Researchers link ancient wooden structure to water ritual
The Noceto Vasca Votiva is a unique wood structure that was unearthed on a small hill in northern Italy in 2005. Built primarily of oak and slightly larger than a backyard swimming pool, the exact purpose of the in-ground structure has remained a mystery, as has the date of its construction. Italian researchers estimated its origins go back to the late Middle Bronze Age, sometime between 1600 and 1300 BCE
While that gap might not seem huge, in archeological terms it’s like comparing the culture that invented the steam engine with the one that produced the iPad.

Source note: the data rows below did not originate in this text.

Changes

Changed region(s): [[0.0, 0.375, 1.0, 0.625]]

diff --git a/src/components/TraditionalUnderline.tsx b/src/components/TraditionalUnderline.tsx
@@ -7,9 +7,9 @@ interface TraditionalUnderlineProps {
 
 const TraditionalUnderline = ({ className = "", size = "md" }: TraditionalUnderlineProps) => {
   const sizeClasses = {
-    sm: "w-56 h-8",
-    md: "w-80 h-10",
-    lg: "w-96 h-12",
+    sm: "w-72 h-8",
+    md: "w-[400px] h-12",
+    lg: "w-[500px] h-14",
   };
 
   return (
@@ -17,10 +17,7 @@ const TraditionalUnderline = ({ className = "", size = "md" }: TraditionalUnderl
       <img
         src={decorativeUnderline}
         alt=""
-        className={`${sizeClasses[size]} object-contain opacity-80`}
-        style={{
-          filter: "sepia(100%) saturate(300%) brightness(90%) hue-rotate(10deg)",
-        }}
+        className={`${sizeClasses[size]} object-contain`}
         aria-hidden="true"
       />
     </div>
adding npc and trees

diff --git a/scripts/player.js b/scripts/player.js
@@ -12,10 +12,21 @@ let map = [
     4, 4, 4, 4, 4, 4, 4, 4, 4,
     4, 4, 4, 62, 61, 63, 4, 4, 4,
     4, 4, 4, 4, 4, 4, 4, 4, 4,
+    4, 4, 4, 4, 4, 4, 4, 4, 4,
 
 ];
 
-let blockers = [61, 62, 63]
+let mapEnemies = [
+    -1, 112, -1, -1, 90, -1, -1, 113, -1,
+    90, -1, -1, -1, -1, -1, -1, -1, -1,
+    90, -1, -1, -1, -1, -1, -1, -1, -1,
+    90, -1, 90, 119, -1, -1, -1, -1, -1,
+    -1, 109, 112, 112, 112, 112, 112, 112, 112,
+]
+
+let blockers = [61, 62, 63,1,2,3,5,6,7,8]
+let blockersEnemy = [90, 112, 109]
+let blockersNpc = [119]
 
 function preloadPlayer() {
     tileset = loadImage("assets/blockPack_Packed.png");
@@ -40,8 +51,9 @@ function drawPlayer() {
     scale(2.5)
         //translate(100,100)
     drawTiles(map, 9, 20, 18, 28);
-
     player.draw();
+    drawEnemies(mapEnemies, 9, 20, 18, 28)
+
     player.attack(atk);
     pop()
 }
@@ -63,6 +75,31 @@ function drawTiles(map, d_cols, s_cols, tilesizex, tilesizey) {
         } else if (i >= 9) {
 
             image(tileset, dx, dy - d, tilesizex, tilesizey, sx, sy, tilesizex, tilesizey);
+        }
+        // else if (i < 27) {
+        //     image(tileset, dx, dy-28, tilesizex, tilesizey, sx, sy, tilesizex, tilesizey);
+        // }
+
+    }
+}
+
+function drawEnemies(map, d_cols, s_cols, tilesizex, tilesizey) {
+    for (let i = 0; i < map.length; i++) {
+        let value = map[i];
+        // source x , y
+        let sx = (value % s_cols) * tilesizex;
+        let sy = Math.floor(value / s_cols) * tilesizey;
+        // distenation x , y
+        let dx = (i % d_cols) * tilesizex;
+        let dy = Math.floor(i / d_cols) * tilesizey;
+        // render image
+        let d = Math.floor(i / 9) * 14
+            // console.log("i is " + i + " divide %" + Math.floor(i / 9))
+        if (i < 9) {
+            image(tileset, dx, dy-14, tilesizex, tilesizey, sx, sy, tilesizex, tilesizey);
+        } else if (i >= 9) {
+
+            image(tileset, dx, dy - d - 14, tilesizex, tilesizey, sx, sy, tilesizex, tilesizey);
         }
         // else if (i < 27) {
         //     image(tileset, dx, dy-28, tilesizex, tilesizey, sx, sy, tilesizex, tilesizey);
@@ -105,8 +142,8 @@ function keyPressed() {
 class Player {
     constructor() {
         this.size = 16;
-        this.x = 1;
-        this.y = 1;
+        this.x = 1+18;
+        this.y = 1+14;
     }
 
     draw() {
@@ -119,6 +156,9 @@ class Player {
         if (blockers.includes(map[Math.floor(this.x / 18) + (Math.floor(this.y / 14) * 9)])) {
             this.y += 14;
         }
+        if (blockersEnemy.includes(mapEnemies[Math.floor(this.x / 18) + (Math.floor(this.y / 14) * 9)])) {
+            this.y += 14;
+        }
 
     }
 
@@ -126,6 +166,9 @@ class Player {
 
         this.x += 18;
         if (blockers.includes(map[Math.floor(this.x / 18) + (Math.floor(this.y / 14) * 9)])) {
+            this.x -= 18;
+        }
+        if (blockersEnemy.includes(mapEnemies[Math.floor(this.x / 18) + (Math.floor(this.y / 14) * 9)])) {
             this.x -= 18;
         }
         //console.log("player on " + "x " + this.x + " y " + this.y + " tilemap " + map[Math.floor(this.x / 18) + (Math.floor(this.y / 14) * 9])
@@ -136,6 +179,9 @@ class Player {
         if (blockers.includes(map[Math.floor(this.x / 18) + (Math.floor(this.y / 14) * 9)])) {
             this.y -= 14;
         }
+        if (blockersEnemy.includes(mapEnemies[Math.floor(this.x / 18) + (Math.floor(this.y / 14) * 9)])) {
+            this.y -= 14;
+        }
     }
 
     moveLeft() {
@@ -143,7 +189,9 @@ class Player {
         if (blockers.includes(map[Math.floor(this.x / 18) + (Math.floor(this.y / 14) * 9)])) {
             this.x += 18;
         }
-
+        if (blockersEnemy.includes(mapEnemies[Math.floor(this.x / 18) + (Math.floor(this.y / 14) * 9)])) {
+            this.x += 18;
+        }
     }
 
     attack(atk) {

A Cornell University team led by Sturt Manning, Distinguished Professor of Arts and Sciences in Classics and director of the Tree-Ring Laboratory, used dendrochronology and a form of radiocarbon dating called ‘wiggle-matching’ to pinpoint, with 95% probability, the years in which the structure’s two main components were created: a lower tank in 1444 BCE, and an upper tank in 1432 BCE Each date has a margin of error of four years.
The finding confirms that the Noceto Vasca Votiva was built at a pivotal moment of societal change, and bolsters the Italian researchers’ theory that the structure was used for a supernatural water ritual.
For more information: https://phys.org/news/2021-06-link-ancient-wooden-ritual.html